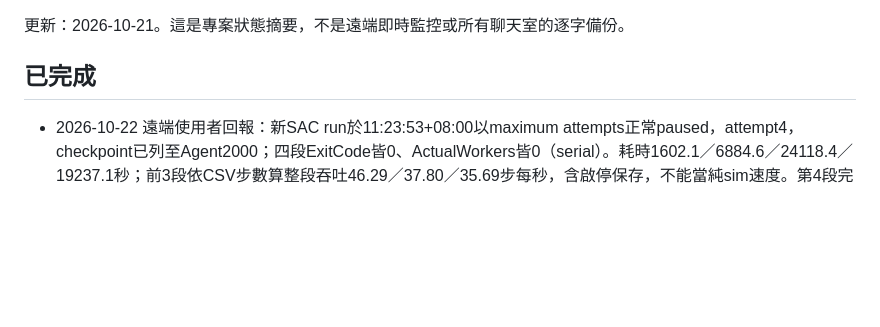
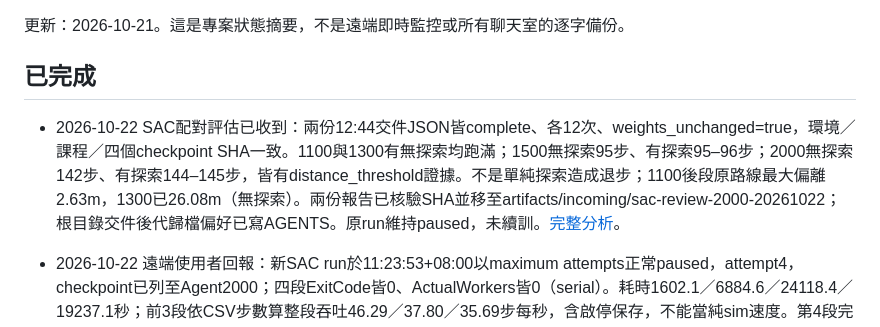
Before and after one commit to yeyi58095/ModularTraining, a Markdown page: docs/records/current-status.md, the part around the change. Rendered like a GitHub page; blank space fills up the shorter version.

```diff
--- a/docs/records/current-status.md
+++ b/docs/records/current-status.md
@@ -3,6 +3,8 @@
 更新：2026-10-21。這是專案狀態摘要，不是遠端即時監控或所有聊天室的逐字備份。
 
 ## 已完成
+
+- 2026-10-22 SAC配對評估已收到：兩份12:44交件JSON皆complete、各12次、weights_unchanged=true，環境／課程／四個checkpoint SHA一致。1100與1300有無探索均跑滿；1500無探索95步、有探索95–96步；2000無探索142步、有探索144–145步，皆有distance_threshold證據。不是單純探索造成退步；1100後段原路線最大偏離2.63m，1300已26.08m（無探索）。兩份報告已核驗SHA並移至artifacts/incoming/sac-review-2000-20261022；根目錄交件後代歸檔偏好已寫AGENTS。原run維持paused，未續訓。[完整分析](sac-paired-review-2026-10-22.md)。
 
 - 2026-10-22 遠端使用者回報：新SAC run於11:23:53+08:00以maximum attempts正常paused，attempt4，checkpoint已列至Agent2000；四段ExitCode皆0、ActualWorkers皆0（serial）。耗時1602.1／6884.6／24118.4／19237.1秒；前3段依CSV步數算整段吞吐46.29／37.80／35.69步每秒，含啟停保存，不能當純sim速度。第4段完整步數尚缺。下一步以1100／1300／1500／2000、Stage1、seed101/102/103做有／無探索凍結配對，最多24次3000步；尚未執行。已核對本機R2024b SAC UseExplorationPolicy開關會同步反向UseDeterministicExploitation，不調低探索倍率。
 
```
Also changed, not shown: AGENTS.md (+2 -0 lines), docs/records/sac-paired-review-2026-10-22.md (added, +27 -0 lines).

━━━━━━━━

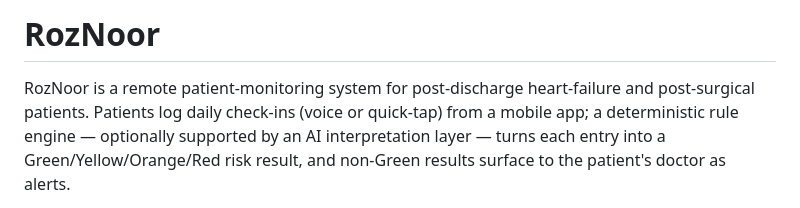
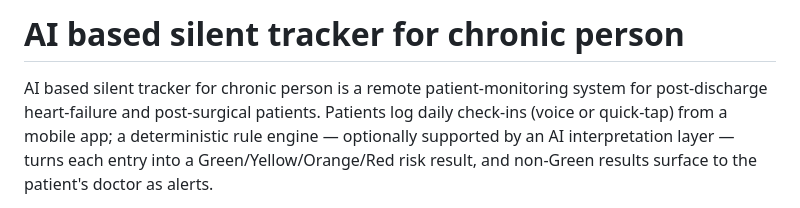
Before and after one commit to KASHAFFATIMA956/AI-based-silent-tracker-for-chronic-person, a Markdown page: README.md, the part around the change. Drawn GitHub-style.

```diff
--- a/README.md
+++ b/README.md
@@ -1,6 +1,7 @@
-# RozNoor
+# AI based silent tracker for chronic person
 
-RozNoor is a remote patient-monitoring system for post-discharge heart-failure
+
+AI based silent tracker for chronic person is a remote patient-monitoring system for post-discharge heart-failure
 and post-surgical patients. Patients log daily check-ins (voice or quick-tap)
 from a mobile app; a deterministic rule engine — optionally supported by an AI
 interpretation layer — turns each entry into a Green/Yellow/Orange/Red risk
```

━━━━━━━━

### PROBLEM REQUIREMENTS
What is the number of lines in the data that hold the string "records"? Answer with the number only.

### RESULT BELOW
4